Vincent Ike captures the thread spun by Christian Huygens three centuries ago and illustrates the true nature of science.
One will see such demonstrations here, which do not offer so much certainty as those of geometry, from which they differ so much; Where engineering standards prove their proposals on certain undisputed places, here the validity of the buildings is proven through the conclusions drawn from them; It couldn’t be otherwise, of course.
This is how Christian Huygens began his treatise on light in 1690. Huygens was the first to say that all science begins with a hypothesis, or hypothesis, that can be tested through observations and experiments. A revolutionary text indeed, and for astronomer Vincent Icke, it was the starting point for an article he wrote at the behest of philosophers Frank Meester and Quinn Simon. It’s part 24 of their series new light (Published by Prometheus).
It’s a great article, written with Van Ecke’s well-known flair. And a useful article, at a time when science is based on a debate between fact versus opinion. Using Huygens’ text, Icke explains that science is the uncertainty, the research, and the guesswork of what lies beyond reality. Science isn’t about the question, it’s about the hypothesis.

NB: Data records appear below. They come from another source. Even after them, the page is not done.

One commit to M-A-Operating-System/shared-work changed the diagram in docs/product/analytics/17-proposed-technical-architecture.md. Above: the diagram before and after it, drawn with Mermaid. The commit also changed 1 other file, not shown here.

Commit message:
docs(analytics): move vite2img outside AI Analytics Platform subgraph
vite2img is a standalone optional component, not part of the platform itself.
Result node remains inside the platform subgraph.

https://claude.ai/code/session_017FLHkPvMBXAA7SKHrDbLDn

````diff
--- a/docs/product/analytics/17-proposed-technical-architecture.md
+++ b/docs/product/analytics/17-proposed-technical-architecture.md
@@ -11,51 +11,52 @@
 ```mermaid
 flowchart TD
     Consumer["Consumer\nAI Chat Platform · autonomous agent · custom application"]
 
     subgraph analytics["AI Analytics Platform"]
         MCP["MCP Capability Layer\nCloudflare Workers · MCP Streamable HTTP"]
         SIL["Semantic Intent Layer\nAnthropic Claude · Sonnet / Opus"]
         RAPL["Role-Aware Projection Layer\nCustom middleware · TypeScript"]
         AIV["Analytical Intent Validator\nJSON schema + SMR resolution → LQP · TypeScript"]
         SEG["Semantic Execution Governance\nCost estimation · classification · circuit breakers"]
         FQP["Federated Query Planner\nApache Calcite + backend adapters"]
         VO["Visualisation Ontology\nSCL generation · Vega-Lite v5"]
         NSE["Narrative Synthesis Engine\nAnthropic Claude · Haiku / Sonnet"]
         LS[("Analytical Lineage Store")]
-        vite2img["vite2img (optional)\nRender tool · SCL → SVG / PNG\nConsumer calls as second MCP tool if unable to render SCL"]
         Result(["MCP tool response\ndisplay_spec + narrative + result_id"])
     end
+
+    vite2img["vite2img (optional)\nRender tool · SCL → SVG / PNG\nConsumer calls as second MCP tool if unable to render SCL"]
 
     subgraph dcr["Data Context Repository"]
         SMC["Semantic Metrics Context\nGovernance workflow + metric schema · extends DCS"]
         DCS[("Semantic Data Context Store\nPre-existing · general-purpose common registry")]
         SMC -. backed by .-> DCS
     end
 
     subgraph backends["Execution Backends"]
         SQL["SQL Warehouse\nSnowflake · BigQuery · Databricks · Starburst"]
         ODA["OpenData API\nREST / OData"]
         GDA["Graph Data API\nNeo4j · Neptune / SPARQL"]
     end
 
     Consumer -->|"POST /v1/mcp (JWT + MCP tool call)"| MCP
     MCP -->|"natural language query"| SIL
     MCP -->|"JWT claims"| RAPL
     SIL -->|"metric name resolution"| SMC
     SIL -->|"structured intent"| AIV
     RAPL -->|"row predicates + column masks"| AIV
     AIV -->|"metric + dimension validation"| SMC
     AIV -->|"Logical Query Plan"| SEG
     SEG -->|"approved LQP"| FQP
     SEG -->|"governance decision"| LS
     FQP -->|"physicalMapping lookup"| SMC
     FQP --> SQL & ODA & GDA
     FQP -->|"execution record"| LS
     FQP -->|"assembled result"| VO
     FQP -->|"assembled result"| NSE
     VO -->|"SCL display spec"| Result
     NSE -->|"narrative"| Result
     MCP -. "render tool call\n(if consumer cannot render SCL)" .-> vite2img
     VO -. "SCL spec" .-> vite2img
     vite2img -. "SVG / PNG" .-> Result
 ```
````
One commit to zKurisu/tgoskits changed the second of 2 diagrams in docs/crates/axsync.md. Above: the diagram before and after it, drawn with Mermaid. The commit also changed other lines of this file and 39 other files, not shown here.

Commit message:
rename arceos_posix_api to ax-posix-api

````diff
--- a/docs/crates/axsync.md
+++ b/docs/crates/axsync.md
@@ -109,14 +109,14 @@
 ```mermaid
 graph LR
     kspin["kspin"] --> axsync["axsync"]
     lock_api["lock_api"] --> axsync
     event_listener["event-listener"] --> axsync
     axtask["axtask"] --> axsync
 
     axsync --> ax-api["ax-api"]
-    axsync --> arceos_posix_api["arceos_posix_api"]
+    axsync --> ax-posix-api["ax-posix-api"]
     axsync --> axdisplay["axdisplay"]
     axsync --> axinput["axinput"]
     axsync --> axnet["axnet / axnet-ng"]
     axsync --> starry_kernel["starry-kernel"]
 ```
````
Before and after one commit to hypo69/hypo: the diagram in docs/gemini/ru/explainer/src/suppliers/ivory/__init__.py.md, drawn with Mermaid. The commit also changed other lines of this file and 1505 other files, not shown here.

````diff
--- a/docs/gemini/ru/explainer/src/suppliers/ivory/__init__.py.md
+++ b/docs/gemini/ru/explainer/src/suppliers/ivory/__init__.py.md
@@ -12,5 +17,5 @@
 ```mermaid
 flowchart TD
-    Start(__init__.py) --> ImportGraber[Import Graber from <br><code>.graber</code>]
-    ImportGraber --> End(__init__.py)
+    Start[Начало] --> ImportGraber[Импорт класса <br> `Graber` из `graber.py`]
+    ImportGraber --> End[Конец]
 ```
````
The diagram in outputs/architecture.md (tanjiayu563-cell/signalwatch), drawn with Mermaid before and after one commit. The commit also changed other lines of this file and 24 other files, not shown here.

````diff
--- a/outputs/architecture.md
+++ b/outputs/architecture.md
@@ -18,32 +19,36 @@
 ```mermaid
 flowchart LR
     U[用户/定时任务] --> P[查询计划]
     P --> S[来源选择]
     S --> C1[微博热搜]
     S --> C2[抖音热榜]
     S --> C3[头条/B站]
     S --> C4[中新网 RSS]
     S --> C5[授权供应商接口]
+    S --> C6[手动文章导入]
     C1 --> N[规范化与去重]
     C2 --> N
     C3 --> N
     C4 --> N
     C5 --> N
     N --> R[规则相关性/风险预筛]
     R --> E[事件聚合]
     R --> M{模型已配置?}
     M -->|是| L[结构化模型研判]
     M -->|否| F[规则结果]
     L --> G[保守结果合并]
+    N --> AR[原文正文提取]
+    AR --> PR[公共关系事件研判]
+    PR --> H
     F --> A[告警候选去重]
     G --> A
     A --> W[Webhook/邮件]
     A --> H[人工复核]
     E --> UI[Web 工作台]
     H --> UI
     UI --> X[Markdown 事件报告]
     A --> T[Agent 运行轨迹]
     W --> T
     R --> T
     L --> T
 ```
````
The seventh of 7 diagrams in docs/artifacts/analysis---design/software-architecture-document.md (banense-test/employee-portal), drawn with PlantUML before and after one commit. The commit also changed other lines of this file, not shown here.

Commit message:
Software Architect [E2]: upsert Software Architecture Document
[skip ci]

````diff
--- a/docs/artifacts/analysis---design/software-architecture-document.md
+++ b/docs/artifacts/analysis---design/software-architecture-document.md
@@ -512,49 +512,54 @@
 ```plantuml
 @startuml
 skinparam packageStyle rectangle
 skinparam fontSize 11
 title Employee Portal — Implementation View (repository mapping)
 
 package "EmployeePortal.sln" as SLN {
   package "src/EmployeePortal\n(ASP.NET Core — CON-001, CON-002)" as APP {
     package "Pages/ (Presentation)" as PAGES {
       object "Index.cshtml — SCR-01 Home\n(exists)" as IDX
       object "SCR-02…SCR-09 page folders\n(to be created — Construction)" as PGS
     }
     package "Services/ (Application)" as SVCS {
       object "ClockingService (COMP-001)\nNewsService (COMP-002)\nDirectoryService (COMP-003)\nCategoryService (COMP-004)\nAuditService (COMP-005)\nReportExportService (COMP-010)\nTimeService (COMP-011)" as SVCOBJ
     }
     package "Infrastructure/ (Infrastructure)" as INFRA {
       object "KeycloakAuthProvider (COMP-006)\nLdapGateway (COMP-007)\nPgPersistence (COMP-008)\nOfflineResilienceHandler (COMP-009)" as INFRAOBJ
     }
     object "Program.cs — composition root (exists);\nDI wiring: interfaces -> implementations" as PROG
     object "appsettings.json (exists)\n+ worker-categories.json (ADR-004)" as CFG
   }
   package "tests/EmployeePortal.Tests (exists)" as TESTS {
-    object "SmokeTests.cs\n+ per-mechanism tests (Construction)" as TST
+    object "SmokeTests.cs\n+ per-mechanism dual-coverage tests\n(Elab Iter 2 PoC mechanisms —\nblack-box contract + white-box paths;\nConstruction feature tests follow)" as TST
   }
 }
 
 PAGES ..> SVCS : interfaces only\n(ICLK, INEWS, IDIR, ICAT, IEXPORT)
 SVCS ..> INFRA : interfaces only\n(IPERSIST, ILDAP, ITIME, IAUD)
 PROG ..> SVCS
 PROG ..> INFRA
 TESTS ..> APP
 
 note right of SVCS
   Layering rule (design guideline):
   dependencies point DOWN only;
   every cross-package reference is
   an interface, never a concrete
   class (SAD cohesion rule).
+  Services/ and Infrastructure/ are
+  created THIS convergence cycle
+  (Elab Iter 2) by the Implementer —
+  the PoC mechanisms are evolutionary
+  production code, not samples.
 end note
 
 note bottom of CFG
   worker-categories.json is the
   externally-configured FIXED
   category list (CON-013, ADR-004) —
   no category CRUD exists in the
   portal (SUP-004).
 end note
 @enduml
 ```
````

Not for the sake of knowledge, but for the sake of understanding. “The product of science is understanding, and knowledge is the most important by-product.”
Perception, awareness, intelligence and understanding. in this order
In passing, he attacks research funders who want upfront guarantees of results and applicability; to religion, which presupposes certainty and does not allow any doubt; and artificial intelligence. A computer can play chess great, but unlike humans, it cannot derive the rules of the game from a whole series of positions.
The essence of the article is a brief and clear treatment of the heart of science: perception – awareness – intelligence – understanding. In this order. This scientific nature was distinguished by Huygens three centuries ago, but even today many people have a completely different view of it.
Science does not produce absolute truths that last forever, but rather gives an ever-evolving picture of reality. It depends on the failures, urges Icke: “The thing that is not right for a physicist is a seed of potatoes for a farmer.”
The light between truth and science
Prometheus. 128 pages, 15 euros
Science is simplicity
British professor Jonjo McFadden walks through the history of science with the help of a medieval monk.
“Coffee fanatic. Friendly zombie aficionado. Devoted pop culture practitioner. Evil travel advocate. Typical organizer.”